Pope Francis "...whether they had the courage and the love to spend time with their children."
Pope Francis at General Audience - REUTERS
(Vatican Radio) Pope Francis called on fathers to be present in the lives of their children pointing out that the absence of a ‘father figure’ can have grave consequences.Speaking on Wednesday during the weekly General Audience, the Pope continued in his catechesis on the family, choosing to focus on the dignity and role of fathers.
He said that teaching us to call God our Father, Jesus gave new depth and richness to this relationship, so fundamental to the life of society.
Sadly – Francis said - in our modern societies, we are experiencing a crisis of fatherhood. In the past it was common practice to perceive the image of the father as authoritarian and at times even repressive, today – he said - we now sense uncertainty and confusion about the role of the father.

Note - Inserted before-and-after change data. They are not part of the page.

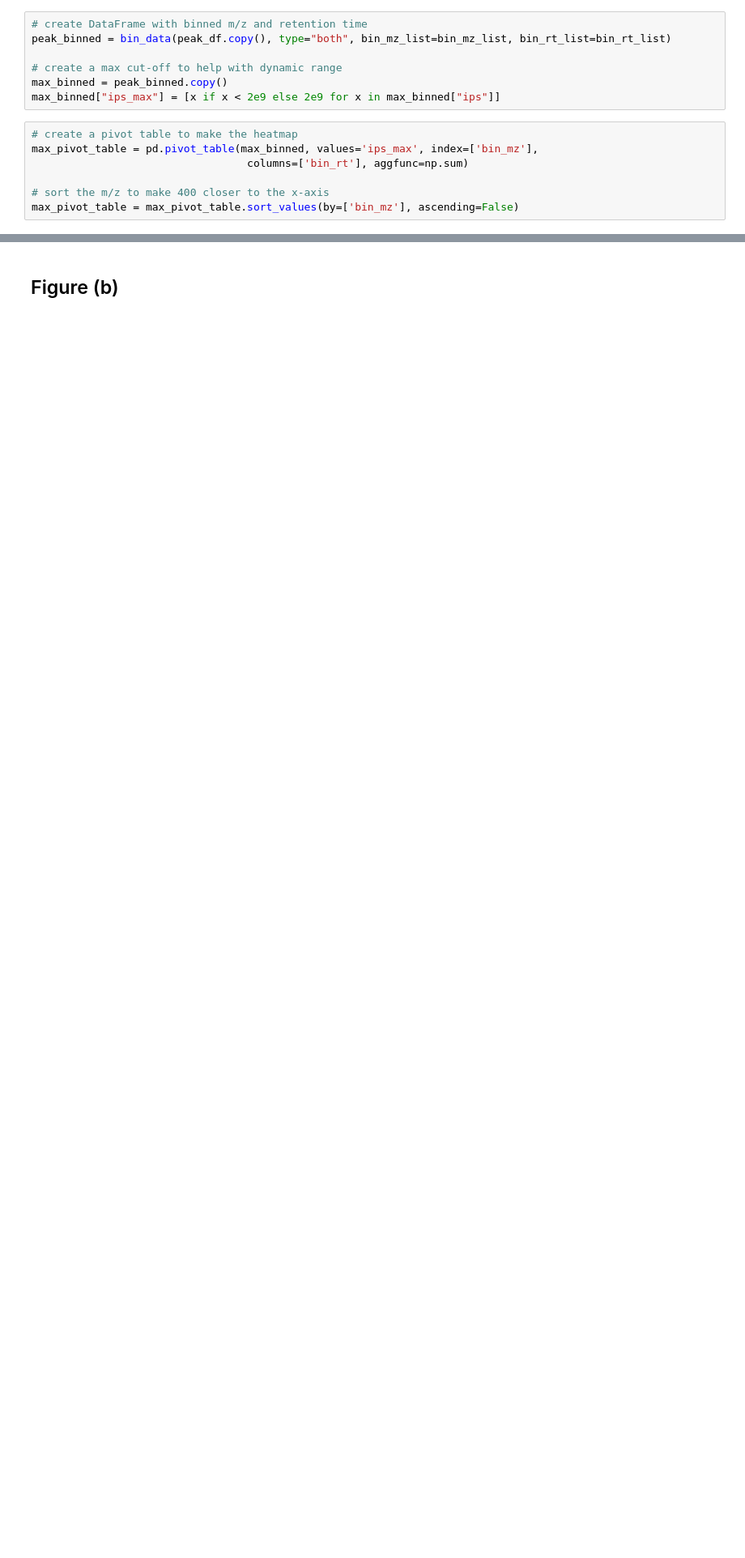
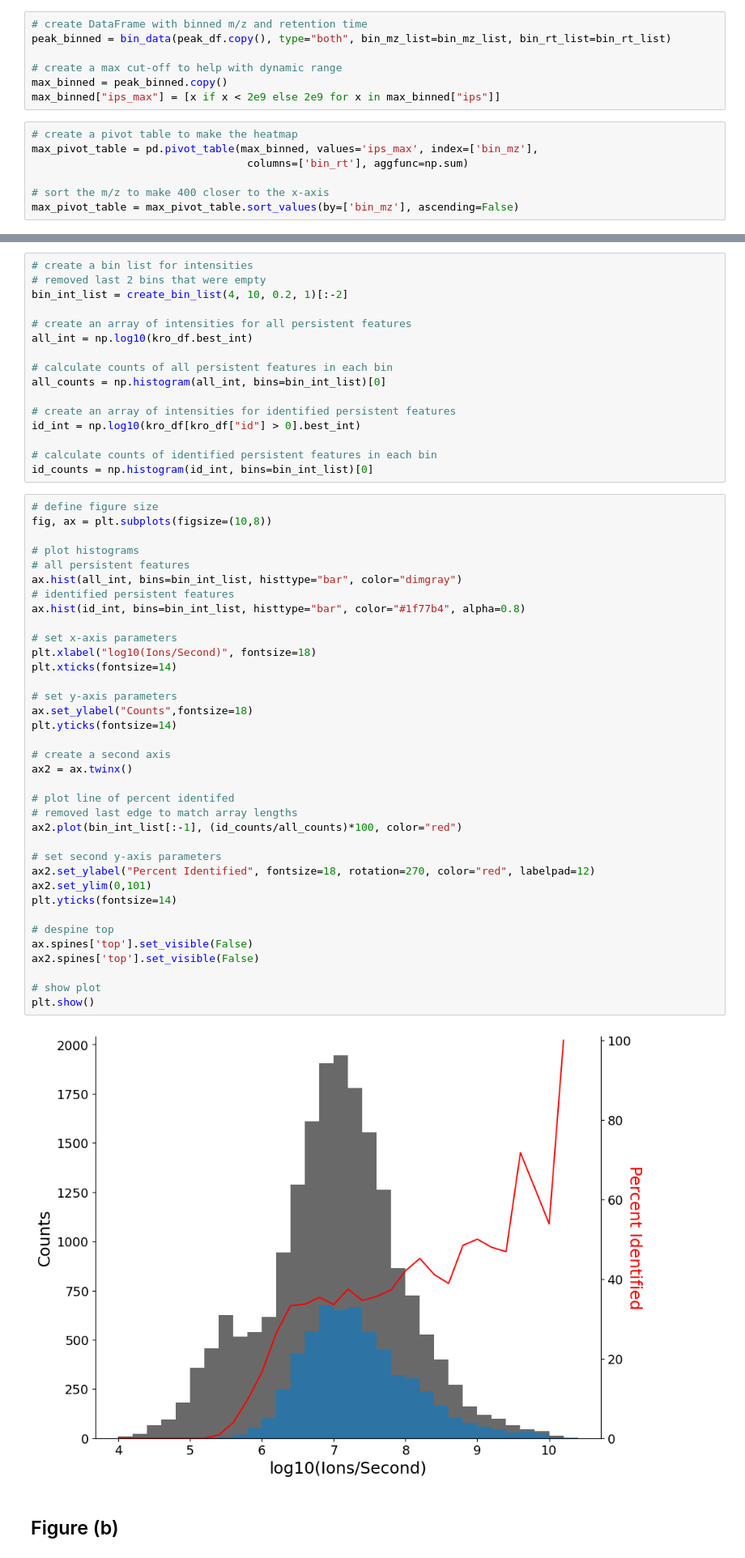
Before and after one commit to uw-maccosslab/single_molecule_counting, a Jupyter notebook: 2022_Single_Molecule_Counting.ipynb, the cells around one changed output, grey strips where cells are left out. Shown at 81% size. Saved outputs shown, nothing was run; the diff lists cells and outputs as text; blank space fills up the shorter version.

Commit message:
Create histogram for intensities of persistent features

```diff
--- a/2022_Single_Molecule_Counting.ipynb
+++ b/2022_Single_Molecule_Counting.ipynb
@@ -222,3 +251,57 @@ plt.show()
+# %%
+# create a bin list for intensities
+# removed last 2 bins that were empty
+bin_int_list = create_bin_list(4, 10, 0.2, 1)[:-2]
+
+# create an array of intensities for all persistent features
+all_int = np.log10(kro_df.best_int)
+
+# calculate counts of all persistent features in each bin
+all_counts = np.histogram(all_int, bins=bin_int_list)[0]
+
+# create an array of intensities for identified persistent features
+id_int = np.log10(kro_df[kro_df["id"] > 0].best_int)
+
+# calculate counts of identified persistent features in each bin
+id_counts = np.histogram(id_int, bins=bin_int_list)[0]
+# %%
+# define figure size
+fig, ax = plt.subplots(figsize=(10,8))
+
+# plot histograms
+# all persistent features
+ax.hist(all_int, bins=bin_int_list, histtype="bar", color="dimgray")
+# identified persistent features
+ax.hist(id_int, bins=bin_int_list, histtype="bar", color="#1f77b4", alpha=0.8)
+
+# set x-axis parameters
+plt.xlabel("log10(Ions/Second)", fontsize=18)
+plt.xticks(fontsize=14)
+
+# set y-axis parameters
+ax.set_ylabel("Counts",fontsize=18)
+plt.yticks(fontsize=14)
+
+# create a second axis
+ax2 = ax.twinx()
+
+# plot line of percent identifed
+# removed last edge to match array lengths
+ax2.plot(bin_int_list[:-1], (id_counts/all_counts)*100, color="red")
+
+# set second y-axis parameters
+ax2.set_ylabel("Percent Identified", fontsize=18, rotation=270, color="red", labelpad=12)
+ax2.set_ylim(0,101)
+plt.yticks(fontsize=14)
+
+# despine top
+ax.spines['top'].set_visible(False)
+ax2.spines['top'].set_visible(False)
+
+# show plot
+plt.show()
+# %% [output]
+[figure, added]
 # %% [markdown]
 ## Figure (b)
 # %%
```
Also changed, not shown: parts of 2 cells of this notebook.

Recalling his experience with the faithful when he was Bishop of Buenos Aires, Francis said that he was often struck by how caught up in their profession and self-realization so many contemporary fathers are. "Often" - he said - "I used to ask fathers whether they took the time to play with their children, whether they had the courage and the love to spend time with their children. And their answers were not good: I am too busy... I have too much work to do".
And speaking of an “absence” of the father figure in society, the Pope said that “without father figures, young people often feel ‘orphaned’, left adrift at a critical moment in their growth and development.
Calling on fathers to be responsible, he said that fathers are necessary as examples and guides for our children in wisdom and virtue.
Society itself – he continued - has a similar responsibility not to leave the young as orphans, without ideals, sound values, hopes and possibilities for work and for authentic spiritual fulfilment.
Just as Jesus promised that he would not leave us orphans – Pope Francis concluded - let us ask him to deepen and renew our appreciation of fatherhood and to raise up good fathers for the benefit of our families, our Church and our world.